Archos realise that the market segment they used to rule in Europe and the USA with their inexpensive and relatively good value for money tablets has changed and they now have to differentiate their products. With the Gamepad they have done just that by adding hardware gaming controls to a basic seven inch tablet.
The tech specs are as follows:
Display: 7" 1024x600 capacitive (5 point multitouch)
Processor: dual-core ARM Cortex A9 running at 1.6GHz
GPU: Quad Core Mali 400 MP
Storage: 8GB expandable with up to 64GB MicroSD
Camera: Front facing only
OS: Android 4.1 JellyBean with full access to Google Play Store
On paper the tech specs look good and as well as the usual Android software sets with full access to the Google Play Store Archos include their own media player software (which is excellent) and Gamepad mapping tool. The good news is that it is practically stock Android with no Archos XperiaWizSense.
The screen seems to be a standard LCD unit very similar to the one seen on other first generation Android Honeycomb (3.0) tablets or the current crop of low end Android ICS or JellyBean devices. At 1024x600 it is relatively nice and sharp but the pixel density enthusiast in me does not rejoice. Colours and brightness on the screen are passable, and there is definitely a bit of a contrast ratio issue which seems to be out of control when you change brightness levels. Viewing angles on the screen are barely acceptable, if just one person is using the device once their line of sight goes off a perpendicular trajectory to the screen things go all funky and almost flip to negative.

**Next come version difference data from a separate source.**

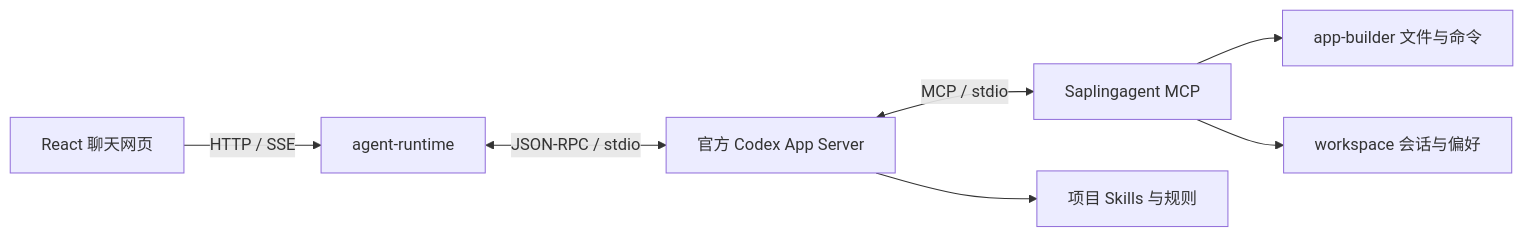
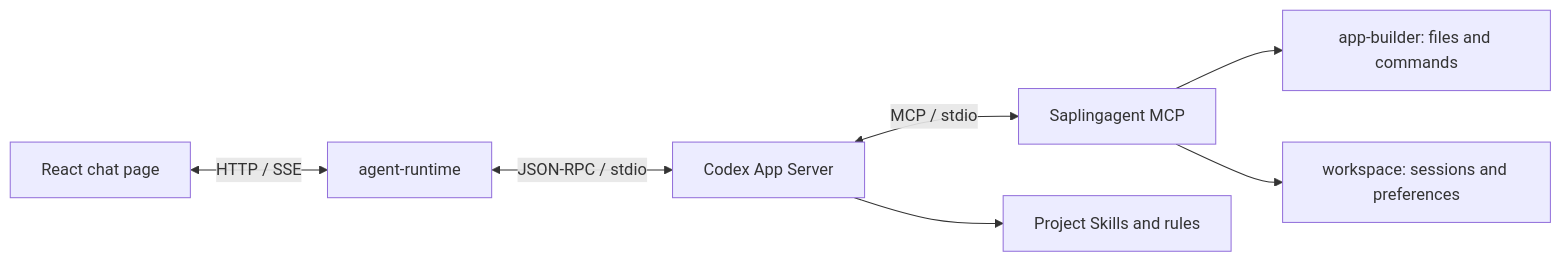
The diagram in README.md (extendmachine/Saplingagent), drawn with Mermaid before and after one commit. The commit also changed other lines of this file and 57 other files, not shown here.

````diff
--- a/README.md
+++ b/README.md
@@ -94,9 +93,9 @@
 ```mermaid
 flowchart LR
-    UI[React 聊天网页] -->|HTTP / SSE| Agent[agent-runtime]
-    Agent <-->|JSON-RPC / stdio| Codex[官方 Codex App Server]
+    UI[React chat page] <-->|HTTP / SSE| Agent[agent-runtime]
+    Agent <-->|JSON-RPC / stdio| Codex[Codex App Server]
     Codex <-->|MCP / stdio| MCP[Saplingagent MCP]
-    MCP --> Builder[app-builder 文件与命令]
-    MCP --> Workspace[workspace 会话与偏好]
-    Codex --> Skills[项目 Skills 与规则]
+    MCP --> Builder[app-builder: files and commands]
+    MCP --> Workspace[workspace: sessions and preferences]
+    Codex --> Skills[Project Skills and rules]
 ```
````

In terms of gaming hardware you get "Gaming Wings" on each narrow side of the device in landscape orientation. These have a analogue joysticks on each side, directional buttons, action buttons and trigger buttons (on the top edge of the device). These controls are great for gaming and can be easily customised to any game or emulator running on the Android OS. The "Gaming Wings" also house the front facing stereo speakers, which for a device in that price range are better than average.
The front facing camera does the job it has to for video calling using Google Hangouts or Skype, but the lack of camera on the back means you can't show off your foot on the bus and are mostly limited to selfies to upload to your favourite social networks. Not so good if your main occupation is uploading pictures of cats to the internet.
Android 4.1 runs the show, and keeps the Archos Gamepad mostly smooth and responsive throughout the device. I am impressed with the Archos button mapping tool. As with most other Android devices there are plenty of cool games in the Play Store, but the main reason I purchased the device was to play classic video games in an emulator. The gaming controls were the main selling point to me and I was pleasantly impressed by how the buttons were already mapped to my favourite emulator's on-screen buttons.
Playing Nintendo 64, Playstation One, [etc. etc.] games is not that straightforward, but once you get the knack and use the right emulator things get real fun. Native Android games such as my favourite, Carmageddon, are fantastic too.
Battery life is acceptable on a device of low price point but if used with full screen brightness and emulator gaming, don't expect to get more than 3 hours gaming from a charge. In "normal" tablet use, when not gaming, the Archos gamepad gets a respectable 6 hours battery life. The only problem is that it is not suited for normal tablet use in portrait mode since the "Game Wings" get in the way.
The excellent Archos Music and Archos Video apps support the majority of file types and codecs and come preinstalled on the device. I'm particularly impressed by the Archos Video application which can play back HD video streams form my UPnP server through my WiFi home network. It's a shame the low quality screen affects how you view the content. I've noticed that is quite difficult for two people to watch a video at a same time because of the poor viewing angles.
Here's my conclusion: if you can put up with the pants screen and the short battery life and want a gaming device to run emulators on as well and have expandable memory, the Archos Gamepad is the device for you. If on the other hand you want to use the device as a "normal" tablet maybe look at getting Archos' other devices which can be less expensive and offer a slightly better experience. In my dream world Google (or Archos) would release a gaming edition of the Nexus 7 (2013) with Archos' form factor and then I would be hooked.
The Archos Gamepad is available at time of posting for £104 from Tesco Direct
and in larger Tesco stores. It is also available from a variety of other online and bricks and mortar retailers.
As usual, feel free to leave comments and/or questions below.